» **What you should do**: An exact copy of every entry is needed, with no images.

******

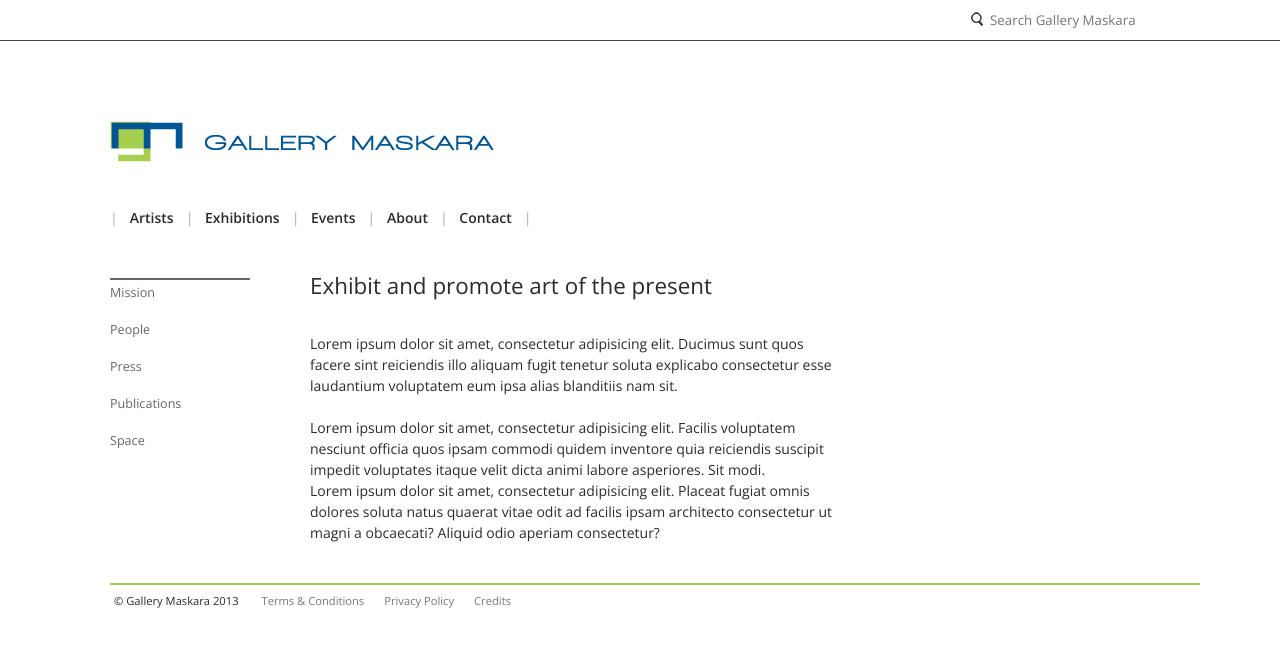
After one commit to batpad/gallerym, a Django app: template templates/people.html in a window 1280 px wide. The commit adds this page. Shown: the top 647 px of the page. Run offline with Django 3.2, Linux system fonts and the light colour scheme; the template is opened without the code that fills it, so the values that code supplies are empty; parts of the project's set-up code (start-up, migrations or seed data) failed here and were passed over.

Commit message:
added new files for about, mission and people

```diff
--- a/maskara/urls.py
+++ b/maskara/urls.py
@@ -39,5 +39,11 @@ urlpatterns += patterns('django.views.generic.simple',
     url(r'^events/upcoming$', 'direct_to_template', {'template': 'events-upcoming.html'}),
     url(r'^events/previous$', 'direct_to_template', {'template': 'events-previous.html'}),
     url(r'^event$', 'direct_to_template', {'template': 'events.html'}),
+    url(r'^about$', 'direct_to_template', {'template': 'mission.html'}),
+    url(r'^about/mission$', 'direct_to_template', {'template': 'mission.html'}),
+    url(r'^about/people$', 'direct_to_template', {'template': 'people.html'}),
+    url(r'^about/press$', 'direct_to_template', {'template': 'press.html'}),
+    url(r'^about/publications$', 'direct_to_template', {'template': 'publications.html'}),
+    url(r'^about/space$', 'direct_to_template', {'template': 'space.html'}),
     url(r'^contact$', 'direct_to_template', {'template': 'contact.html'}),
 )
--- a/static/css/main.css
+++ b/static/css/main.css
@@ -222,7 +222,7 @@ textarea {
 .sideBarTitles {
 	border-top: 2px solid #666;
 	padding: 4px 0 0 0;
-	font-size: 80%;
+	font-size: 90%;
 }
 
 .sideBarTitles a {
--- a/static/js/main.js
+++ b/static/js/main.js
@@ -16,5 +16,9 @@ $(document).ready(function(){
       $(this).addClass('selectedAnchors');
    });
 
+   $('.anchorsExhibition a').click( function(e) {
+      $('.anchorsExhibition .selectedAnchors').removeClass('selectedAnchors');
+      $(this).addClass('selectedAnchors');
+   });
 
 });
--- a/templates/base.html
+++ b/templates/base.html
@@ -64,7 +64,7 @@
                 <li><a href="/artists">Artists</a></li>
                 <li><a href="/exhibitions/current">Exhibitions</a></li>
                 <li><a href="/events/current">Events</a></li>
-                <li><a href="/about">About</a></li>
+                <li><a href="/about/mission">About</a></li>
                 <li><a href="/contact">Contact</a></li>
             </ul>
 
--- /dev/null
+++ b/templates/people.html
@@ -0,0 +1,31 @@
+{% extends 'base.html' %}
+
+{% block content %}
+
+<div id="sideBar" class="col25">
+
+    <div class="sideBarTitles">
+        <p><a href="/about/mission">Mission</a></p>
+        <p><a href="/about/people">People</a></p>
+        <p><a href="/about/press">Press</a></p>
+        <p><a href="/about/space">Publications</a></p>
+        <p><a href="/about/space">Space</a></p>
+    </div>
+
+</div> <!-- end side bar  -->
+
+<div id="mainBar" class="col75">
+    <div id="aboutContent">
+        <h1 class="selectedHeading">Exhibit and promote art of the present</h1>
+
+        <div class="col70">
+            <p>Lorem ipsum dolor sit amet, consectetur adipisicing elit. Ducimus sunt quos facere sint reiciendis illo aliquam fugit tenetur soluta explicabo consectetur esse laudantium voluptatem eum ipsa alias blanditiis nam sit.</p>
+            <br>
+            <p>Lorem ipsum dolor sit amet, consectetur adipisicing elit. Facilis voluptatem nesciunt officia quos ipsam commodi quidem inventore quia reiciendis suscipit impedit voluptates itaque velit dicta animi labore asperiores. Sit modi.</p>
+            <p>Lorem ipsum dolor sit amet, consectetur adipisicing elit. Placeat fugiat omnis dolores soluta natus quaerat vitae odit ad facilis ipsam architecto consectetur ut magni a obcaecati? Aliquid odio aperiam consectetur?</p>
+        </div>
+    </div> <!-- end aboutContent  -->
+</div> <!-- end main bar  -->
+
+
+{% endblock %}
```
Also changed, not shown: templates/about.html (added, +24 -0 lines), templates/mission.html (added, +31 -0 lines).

******

» **Answer to this exercise**:
After one commit to batpad/gallerym, a Django app: template templates/people.html in a window 1280 px wide. The commit adds this page. Shown: the top 647 px of the page. Run offline with Django 3.2, Linux system fonts and the light colour scheme; the template is opened without the code that fills it, so the values that code supplies are empty; parts of the project's set-up code (start-up, migrations or seed data) failed here and were passed over.

Commit message:
added new files for about, mission and people

```diff
--- a/maskara/urls.py
+++ b/maskara/urls.py
@@ -39,5 +39,11 @@ urlpatterns += patterns('django.views.generic.simple',
     url(r'^events/upcoming$', 'direct_to_template', {'template': 'events-upcoming.html'}),
     url(r'^events/previous$', 'direct_to_template', {'template': 'events-previous.html'}),
     url(r'^event$', 'direct_to_template', {'template': 'events.html'}),
+    url(r'^about$', 'direct_to_template', {'template': 'mission.html'}),
+    url(r'^about/mission$', 'direct_to_template', {'template': 'mission.html'}),
+    url(r'^about/people$', 'direct_to_template', {'template': 'people.html'}),
+    url(r'^about/press$', 'direct_to_template', {'template': 'press.html'}),
+    url(r'^about/publications$', 'direct_to_template', {'template': 'publications.html'}),
+    url(r'^about/space$', 'direct_to_template', {'template': 'space.html'}),
     url(r'^contact$', 'direct_to_template', {'template': 'contact.html'}),
 )
--- a/static/css/main.css
+++ b/static/css/main.css
@@ -222,7 +222,7 @@ textarea {
 .sideBarTitles {
 	border-top: 2px solid #666;
 	padding: 4px 0 0 0;
-	font-size: 80%;
+	font-size: 90%;
 }
 
 .sideBarTitles a {
--- a/static/js/main.js
+++ b/static/js/main.js
@@ -16,5 +16,9 @@ $(document).ready(function(){
       $(this).addClass('selectedAnchors');
    });
 
+   $('.anchorsExhibition a').click( function(e) {
+      $('.anchorsExhibition .selectedAnchors').removeClass('selectedAnchors');
+      $(this).addClass('selectedAnchors');
+   });
 
 });
--- a/templates/base.html
+++ b/templates/base.html
@@ -64,7 +64,7 @@
                 <li><a href="/artists">Artists</a></li>
                 <li><a href="/exhibitions/current">Exhibitions</a></li>
                 <li><a href="/events/current">Events</a></li>
-                <li><a href="/about">About</a></li>
+                <li><a href="/about/mission">About</a></li>
                 <li><a href="/contact">Contact</a></li>
             </ul>
 
--- /dev/null
+++ b/templates/people.html
@@ -0,0 +1,31 @@
+{% extends 'base.html' %}
+
+{% block content %}
+
+<div id="sideBar" class="col25">
+
+    <div class="sideBarTitles">
+        <p><a href="/about/mission">Mission</a></p>
+        <p><a href="/about/people">People</a></p>
+        <p><a href="/about/press">Press</a></p>
+        <p><a href="/about/space">Publications</a></p>
+        <p><a href="/about/space">Space</a></p>
+    </div>
+
+</div> <!-- end side bar  -->
+
+<div id="mainBar" class="col75">
+    <div id="aboutContent">
+        <h1 class="selectedHeading">Exhibit and promote art of the present</h1>
+
+        <div class="col70">
+            <p>Lorem ipsum dolor sit amet, consectetur adipisicing elit. Ducimus sunt quos facere sint reiciendis illo aliquam fugit tenetur soluta explicabo consectetur esse laudantium voluptatem eum ipsa alias blanditiis nam sit.</p>
+            <br>
+            <p>Lorem ipsum dolor sit amet, consectetur adipisicing elit. Facilis voluptatem nesciunt officia quos ipsam commodi quidem inventore quia reiciendis suscipit impedit voluptates itaque velit dicta animi labore asperiores. Sit modi.</p>
+            <p>Lorem ipsum dolor sit amet, consectetur adipisicing elit. Placeat fugiat omnis dolores soluta natus quaerat vitae odit ad facilis ipsam architecto consectetur ut magni a obcaecati? Aliquid odio aperiam consectetur?</p>
+        </div>
+    </div> <!-- end aboutContent  -->
+</div> <!-- end main bar  -->
+
+
+{% endblock %}
```
Also changed, not shown: templates/about.html (added, +24 -0 lines), templates/mission.html (added, +31 -0 lines).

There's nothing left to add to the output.